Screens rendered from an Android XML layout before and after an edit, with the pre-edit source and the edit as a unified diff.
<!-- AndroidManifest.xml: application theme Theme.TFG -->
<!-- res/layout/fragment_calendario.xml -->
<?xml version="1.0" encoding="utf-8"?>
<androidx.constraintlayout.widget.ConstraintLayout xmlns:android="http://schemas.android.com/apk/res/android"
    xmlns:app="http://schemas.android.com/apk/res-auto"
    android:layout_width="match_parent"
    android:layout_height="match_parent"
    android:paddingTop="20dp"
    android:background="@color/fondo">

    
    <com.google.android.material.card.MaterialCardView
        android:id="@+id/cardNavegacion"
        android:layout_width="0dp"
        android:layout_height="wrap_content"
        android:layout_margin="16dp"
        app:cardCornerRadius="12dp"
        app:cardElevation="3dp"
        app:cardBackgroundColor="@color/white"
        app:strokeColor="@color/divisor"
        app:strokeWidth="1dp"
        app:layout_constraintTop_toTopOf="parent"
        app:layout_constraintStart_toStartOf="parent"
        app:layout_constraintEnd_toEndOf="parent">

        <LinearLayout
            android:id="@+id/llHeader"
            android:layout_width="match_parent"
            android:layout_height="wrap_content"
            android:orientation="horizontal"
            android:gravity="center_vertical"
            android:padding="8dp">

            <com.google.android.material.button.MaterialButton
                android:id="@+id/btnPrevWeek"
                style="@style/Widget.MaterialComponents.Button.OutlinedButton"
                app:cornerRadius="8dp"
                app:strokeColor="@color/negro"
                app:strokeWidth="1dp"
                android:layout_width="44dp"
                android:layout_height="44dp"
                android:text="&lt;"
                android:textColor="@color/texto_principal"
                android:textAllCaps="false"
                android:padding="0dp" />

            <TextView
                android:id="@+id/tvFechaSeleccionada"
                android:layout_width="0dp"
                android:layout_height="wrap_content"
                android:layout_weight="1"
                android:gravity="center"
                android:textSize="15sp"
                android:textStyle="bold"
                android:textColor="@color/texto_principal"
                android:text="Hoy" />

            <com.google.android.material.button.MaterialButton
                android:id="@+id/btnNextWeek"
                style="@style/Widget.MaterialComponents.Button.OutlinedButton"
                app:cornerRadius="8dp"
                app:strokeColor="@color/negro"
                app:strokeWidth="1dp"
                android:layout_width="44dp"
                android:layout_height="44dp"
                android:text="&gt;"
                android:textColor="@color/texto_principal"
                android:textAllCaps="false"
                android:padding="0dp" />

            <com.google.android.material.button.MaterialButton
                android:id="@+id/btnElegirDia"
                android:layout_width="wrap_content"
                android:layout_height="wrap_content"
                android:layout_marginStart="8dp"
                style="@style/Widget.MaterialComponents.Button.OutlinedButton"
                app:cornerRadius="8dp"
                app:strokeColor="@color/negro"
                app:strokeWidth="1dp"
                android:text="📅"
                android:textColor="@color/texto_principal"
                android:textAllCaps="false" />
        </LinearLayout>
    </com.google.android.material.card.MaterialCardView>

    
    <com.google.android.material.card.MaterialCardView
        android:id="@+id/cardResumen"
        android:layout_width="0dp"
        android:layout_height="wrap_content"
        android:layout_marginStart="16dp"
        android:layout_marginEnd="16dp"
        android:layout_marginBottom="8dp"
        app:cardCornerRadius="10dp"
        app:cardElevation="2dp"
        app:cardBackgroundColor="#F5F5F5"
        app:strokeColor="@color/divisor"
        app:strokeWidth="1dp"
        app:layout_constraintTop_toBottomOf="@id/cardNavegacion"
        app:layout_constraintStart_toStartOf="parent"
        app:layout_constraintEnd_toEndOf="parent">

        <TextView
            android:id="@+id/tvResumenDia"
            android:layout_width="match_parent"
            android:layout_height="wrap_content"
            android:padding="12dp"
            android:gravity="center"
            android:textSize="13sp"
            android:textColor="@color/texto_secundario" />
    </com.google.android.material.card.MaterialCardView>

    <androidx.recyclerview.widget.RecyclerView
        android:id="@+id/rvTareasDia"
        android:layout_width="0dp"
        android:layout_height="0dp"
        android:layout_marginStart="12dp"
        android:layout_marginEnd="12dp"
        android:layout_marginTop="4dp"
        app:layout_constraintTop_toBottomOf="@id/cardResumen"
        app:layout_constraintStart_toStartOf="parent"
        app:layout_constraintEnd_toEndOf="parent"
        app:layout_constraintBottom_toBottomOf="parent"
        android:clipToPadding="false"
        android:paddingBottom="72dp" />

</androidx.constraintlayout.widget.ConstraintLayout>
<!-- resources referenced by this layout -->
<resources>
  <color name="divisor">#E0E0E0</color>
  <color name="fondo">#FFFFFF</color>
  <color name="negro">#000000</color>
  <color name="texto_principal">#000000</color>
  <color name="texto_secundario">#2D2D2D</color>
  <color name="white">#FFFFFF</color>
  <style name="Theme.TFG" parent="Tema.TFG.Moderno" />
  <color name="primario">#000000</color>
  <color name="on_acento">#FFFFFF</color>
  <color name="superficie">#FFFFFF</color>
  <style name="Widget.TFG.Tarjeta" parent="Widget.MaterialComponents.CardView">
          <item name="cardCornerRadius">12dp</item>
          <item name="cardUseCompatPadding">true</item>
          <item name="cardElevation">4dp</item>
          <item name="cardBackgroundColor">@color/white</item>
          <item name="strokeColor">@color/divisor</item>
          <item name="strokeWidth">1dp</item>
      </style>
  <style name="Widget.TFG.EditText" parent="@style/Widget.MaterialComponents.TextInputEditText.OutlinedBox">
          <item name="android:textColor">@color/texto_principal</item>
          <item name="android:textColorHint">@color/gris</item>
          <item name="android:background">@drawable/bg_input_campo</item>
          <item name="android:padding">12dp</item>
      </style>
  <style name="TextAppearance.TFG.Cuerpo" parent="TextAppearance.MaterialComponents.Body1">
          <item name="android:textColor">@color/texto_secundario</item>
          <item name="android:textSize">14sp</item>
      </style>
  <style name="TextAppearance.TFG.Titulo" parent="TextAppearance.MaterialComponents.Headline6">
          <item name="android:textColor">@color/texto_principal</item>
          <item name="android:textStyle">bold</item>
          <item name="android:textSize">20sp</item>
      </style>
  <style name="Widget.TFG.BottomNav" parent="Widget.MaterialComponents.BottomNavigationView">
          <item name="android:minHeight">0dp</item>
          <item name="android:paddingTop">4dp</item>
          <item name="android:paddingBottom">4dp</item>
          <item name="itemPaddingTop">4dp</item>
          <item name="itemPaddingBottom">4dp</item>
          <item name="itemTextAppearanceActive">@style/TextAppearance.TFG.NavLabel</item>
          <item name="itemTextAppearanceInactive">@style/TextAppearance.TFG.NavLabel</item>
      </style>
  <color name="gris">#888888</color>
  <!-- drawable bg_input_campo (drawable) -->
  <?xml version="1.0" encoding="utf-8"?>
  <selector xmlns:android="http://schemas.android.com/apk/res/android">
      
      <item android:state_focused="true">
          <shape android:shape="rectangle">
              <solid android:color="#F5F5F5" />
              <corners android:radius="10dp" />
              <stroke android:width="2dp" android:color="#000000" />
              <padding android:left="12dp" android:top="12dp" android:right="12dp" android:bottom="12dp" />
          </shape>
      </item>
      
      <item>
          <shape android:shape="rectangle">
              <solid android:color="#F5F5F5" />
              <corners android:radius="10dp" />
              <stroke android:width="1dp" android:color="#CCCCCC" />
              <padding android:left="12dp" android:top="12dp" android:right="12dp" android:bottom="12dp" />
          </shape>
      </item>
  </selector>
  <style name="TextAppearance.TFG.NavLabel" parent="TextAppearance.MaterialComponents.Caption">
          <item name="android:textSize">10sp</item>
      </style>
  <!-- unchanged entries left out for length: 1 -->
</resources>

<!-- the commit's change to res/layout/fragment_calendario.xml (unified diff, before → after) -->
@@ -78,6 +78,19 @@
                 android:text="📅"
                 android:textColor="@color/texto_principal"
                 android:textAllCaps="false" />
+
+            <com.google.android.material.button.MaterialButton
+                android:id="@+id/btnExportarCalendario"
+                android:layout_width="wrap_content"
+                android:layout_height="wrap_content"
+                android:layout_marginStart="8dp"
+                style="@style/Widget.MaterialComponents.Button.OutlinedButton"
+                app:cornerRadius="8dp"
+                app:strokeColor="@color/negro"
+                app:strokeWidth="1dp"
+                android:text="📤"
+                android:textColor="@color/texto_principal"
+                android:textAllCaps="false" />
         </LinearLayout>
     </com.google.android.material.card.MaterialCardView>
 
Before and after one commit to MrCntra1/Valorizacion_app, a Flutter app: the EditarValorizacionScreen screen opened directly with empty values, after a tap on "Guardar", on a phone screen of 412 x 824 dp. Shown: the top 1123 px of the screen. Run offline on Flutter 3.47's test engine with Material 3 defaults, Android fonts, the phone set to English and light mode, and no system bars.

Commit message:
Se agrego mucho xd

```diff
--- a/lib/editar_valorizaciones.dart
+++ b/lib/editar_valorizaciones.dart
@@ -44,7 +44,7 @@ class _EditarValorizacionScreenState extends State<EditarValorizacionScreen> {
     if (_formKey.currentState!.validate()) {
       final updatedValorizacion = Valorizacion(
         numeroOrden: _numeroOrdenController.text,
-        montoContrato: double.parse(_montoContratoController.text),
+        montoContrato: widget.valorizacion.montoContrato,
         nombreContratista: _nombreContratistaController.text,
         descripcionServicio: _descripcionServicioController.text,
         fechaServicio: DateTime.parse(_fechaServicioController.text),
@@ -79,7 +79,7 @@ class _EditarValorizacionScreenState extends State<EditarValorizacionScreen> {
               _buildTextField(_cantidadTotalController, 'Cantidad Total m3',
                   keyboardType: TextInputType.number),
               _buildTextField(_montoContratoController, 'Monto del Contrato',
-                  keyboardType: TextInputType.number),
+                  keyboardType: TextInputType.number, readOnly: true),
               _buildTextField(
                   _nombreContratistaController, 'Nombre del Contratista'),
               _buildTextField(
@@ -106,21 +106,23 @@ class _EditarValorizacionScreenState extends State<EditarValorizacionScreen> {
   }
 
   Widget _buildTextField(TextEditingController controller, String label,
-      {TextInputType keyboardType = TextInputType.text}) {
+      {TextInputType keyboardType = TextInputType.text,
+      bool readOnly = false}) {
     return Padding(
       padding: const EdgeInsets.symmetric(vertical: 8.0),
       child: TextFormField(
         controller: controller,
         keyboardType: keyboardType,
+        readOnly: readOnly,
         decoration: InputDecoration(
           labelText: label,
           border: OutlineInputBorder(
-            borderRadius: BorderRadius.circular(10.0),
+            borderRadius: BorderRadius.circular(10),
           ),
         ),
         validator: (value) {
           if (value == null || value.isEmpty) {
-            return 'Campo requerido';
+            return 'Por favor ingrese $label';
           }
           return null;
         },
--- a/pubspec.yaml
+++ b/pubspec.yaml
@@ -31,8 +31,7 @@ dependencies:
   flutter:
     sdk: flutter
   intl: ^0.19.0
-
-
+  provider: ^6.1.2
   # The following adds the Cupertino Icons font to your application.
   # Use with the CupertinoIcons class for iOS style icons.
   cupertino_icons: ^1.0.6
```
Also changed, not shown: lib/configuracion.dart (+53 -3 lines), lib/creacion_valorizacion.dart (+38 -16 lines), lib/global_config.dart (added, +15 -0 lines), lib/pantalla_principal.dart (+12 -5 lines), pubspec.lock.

* [What you will do]: Take from the listing above each line containing "textSize".

* [Task solution]:
                android:textSize="15sp"
            android:textSize="13sp"
          <item name="android:textSize">14sp</item>
          <item name="android:textSize">20sp</item>
          <item name="android:textSize">10sp</item>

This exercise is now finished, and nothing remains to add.